Well, if the economy worsens, consumers will have to prioritize. Do I ditch the Netflix subscription, or buy fewer lattes a month? Do I keep those red mailers coming if it means I have to order one less pizza?
However, Netflix has often attracted competition when it bumps its prices higher. Whether faced with the threat of Amazon.com
The Blu-ray premium may also lead some to wonder whether the days of free, unlimited Watch Now streaming movies are numbered. It seems unlikely, especially since the company has been marketing Roku set-top boxes under the premise that buyers would never have to pay more than their regular subscription fees for the service. But you never know.
"For a one-time purchase of $99, Netflix members can watch as much as they want and as often as they want without paying more or impacting the number of DVDs they receive," Reed Hastings noted in a May press release. Getting Blu-ray at no additional cost never came with that kind of ironclad guarantee, but spoiled subscribers probably felt entitled, since Blu-ray titles popped up on Netflix last year.
A Blu-ray opportunity for Redbox
The competition, for now, isn't going for a hike along with Netflix. Redbox, the biggest threat on the horizon for Netflix, is sticking to the $1-per-night rate that it charges at its growing network of more than 10,000 automated kiosks around the country. Redbox is just now starting to test Blu-ray optical discs alongside its original DVD titles. It could -- and should -- charge more for Blu-ray rentals, but if it doesn't, this may be the perfect opportunity to set itself apart from Netflix.
Bankrolled by consumer-facing giants McDonald's

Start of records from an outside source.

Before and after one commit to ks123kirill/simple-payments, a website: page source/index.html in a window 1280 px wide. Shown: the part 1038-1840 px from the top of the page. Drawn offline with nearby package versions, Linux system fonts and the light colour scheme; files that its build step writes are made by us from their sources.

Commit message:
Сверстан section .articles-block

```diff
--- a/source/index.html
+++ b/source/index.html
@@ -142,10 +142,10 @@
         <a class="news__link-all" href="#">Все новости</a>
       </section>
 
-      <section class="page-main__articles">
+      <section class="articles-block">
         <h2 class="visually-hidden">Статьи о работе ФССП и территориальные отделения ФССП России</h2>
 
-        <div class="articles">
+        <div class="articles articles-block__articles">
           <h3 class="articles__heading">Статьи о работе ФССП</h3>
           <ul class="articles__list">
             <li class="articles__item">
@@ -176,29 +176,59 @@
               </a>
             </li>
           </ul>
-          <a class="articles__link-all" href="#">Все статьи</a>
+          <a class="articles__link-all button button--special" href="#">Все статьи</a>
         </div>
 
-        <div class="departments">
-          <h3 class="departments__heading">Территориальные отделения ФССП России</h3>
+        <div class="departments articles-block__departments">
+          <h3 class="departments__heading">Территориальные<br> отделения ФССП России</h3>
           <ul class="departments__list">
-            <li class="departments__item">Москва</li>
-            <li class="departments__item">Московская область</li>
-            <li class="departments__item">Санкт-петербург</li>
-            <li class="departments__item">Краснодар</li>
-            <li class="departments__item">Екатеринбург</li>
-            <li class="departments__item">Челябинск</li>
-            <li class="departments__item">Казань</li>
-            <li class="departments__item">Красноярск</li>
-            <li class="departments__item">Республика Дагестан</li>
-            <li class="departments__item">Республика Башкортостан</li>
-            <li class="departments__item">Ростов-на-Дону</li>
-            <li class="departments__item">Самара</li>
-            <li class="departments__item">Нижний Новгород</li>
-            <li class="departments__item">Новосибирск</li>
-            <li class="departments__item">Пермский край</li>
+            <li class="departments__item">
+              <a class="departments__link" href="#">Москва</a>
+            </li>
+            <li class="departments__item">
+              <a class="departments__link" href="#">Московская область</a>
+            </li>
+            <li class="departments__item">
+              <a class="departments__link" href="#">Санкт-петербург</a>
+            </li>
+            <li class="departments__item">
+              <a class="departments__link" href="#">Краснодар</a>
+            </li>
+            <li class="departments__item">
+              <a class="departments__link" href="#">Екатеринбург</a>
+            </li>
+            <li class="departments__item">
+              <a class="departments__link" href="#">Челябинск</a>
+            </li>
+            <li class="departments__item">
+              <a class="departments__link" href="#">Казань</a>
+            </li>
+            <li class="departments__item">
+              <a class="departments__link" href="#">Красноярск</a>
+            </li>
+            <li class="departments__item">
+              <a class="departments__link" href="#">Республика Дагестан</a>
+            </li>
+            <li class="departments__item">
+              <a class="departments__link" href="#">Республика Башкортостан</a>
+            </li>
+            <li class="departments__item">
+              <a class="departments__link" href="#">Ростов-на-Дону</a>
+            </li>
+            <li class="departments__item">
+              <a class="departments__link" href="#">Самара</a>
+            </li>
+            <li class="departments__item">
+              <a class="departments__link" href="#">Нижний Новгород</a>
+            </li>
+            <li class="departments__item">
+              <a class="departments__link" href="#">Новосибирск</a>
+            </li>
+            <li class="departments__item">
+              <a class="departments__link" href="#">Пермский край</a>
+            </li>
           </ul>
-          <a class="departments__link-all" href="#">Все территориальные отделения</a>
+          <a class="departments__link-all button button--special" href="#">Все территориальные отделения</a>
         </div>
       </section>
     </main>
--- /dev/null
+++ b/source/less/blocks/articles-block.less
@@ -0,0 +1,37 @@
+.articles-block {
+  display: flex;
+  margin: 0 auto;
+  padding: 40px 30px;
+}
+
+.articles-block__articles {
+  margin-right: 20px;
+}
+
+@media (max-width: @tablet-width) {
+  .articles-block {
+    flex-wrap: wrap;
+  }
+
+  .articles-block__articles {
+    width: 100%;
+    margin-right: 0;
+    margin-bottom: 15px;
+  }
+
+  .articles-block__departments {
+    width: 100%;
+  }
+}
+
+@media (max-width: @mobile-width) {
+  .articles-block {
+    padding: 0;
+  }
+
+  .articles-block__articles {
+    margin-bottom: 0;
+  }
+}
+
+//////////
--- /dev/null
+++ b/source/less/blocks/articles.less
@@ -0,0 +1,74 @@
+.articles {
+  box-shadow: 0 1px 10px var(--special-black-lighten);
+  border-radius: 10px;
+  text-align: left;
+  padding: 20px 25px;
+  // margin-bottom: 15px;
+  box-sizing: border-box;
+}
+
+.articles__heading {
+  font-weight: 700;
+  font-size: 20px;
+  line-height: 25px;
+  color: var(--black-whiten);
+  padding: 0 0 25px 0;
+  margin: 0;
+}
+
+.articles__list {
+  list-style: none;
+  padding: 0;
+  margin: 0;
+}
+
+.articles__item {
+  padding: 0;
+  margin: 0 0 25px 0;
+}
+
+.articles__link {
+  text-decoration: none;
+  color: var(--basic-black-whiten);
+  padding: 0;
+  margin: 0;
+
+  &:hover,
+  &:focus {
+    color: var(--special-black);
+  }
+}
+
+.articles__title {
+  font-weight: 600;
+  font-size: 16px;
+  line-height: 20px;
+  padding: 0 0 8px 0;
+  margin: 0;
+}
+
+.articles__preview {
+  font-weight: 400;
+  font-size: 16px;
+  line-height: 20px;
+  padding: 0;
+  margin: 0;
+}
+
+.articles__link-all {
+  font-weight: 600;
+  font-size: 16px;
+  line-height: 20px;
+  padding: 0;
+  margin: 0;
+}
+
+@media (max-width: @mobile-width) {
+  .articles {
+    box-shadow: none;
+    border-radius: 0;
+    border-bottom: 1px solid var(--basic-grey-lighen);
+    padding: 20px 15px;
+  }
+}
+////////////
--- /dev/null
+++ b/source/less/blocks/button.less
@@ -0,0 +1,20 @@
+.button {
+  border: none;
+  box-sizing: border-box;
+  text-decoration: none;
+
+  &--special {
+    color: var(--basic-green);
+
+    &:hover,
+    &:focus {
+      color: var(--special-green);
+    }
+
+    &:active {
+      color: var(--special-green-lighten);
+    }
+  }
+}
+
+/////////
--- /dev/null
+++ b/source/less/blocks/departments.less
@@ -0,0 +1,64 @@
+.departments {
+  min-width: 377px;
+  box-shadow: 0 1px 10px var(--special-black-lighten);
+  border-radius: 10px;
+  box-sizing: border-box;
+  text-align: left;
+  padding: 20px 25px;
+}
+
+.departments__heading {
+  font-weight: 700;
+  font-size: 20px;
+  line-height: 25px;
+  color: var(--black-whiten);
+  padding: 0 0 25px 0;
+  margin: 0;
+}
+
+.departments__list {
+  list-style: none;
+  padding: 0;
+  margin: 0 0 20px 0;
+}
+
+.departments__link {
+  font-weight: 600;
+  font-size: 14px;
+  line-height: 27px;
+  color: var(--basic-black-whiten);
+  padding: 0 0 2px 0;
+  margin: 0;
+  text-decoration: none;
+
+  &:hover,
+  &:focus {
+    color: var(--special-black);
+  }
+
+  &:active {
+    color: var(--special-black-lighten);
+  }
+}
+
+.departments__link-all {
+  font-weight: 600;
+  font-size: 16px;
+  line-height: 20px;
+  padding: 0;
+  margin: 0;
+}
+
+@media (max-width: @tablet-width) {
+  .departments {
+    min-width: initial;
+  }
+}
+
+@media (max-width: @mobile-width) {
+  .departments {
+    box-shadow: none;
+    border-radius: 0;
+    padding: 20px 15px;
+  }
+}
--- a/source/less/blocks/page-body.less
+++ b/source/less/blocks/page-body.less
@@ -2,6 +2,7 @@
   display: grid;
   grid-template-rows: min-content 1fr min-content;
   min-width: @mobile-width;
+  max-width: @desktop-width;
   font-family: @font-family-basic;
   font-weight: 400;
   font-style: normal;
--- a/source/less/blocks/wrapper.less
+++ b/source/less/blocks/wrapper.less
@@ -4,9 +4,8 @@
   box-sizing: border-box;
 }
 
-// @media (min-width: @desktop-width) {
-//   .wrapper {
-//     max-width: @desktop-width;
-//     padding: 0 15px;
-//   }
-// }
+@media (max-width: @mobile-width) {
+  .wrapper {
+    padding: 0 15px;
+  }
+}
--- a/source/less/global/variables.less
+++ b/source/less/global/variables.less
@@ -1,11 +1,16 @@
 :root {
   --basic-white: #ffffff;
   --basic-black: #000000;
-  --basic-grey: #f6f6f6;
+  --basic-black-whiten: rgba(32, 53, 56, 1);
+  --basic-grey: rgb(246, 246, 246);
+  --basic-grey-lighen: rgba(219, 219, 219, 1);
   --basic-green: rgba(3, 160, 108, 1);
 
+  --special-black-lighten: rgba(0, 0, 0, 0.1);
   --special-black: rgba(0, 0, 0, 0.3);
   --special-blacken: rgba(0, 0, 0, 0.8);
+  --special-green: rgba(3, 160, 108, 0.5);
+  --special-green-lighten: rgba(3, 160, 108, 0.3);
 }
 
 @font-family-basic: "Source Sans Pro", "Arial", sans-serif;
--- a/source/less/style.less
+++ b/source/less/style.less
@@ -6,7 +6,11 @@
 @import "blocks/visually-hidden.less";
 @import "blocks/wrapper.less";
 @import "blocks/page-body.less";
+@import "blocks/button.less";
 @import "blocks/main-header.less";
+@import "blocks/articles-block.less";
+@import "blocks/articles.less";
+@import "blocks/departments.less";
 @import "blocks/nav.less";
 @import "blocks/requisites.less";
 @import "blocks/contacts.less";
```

Well, Redbox has tackled that last hurdle. It now allows renters the ability to reserve titles online. You still have to make a trek out to the local grocery store or fast-food joint, but a buck can go a long way on a frugal family's Saturday night.
Redbox announced in May that it intends to file for an IPO, so it may be getting aggressive on the Blu-ray pricing front to keep penny-pinching renters coming. I'm not keen on Redbox as an investment, given the uncertainty about how digital delivery will unfold, but I know the company could certainly be a thorn in Netflix's side, especially when consumers begin working the value propositions.
Do I want to pay Netflix for a month of flicks with Blu-ray access, or go for 18 nightly rentals through Redbox?
Value propositions cut both ways. I hope Netflix knows what it's doing.